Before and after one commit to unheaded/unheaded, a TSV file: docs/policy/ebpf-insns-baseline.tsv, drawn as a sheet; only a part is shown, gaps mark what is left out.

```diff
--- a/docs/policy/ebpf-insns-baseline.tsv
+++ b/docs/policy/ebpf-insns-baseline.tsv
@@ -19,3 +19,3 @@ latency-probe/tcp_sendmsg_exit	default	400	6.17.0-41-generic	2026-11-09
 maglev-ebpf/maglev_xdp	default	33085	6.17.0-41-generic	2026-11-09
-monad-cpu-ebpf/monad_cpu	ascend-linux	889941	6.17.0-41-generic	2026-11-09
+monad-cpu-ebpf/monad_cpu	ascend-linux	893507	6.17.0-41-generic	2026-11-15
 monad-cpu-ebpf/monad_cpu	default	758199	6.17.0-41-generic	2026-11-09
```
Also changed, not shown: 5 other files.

### YOUR ASSIGNMENT
The expected response is every record, reproduced word for word.

### ANSWER TO THIS TASK
Before and after one commit to unheaded/unheaded, a TSV file: docs/policy/ebpf-insns-baseline.tsv, drawn as a sheet; only a part is shown, gaps mark what is left out.

```diff
--- a/docs/policy/ebpf-insns-baseline.tsv
+++ b/docs/policy/ebpf-insns-baseline.tsv
@@ -19,3 +19,3 @@ latency-probe/tcp_sendmsg_exit	default	400	6.17.0-41-generic	2026-11-09
 maglev-ebpf/maglev_xdp	default	33085	6.17.0-41-generic	2026-11-09
-monad-cpu-ebpf/monad_cpu	ascend-linux	889941	6.17.0-41-generic	2026-11-09
+monad-cpu-ebpf/monad_cpu	ascend-linux	893507	6.17.0-41-generic	2026-11-15
 monad-cpu-ebpf/monad_cpu	default	758199	6.17.0-41-generic	2026-11-09
```
Also changed, not shown: 5 other files.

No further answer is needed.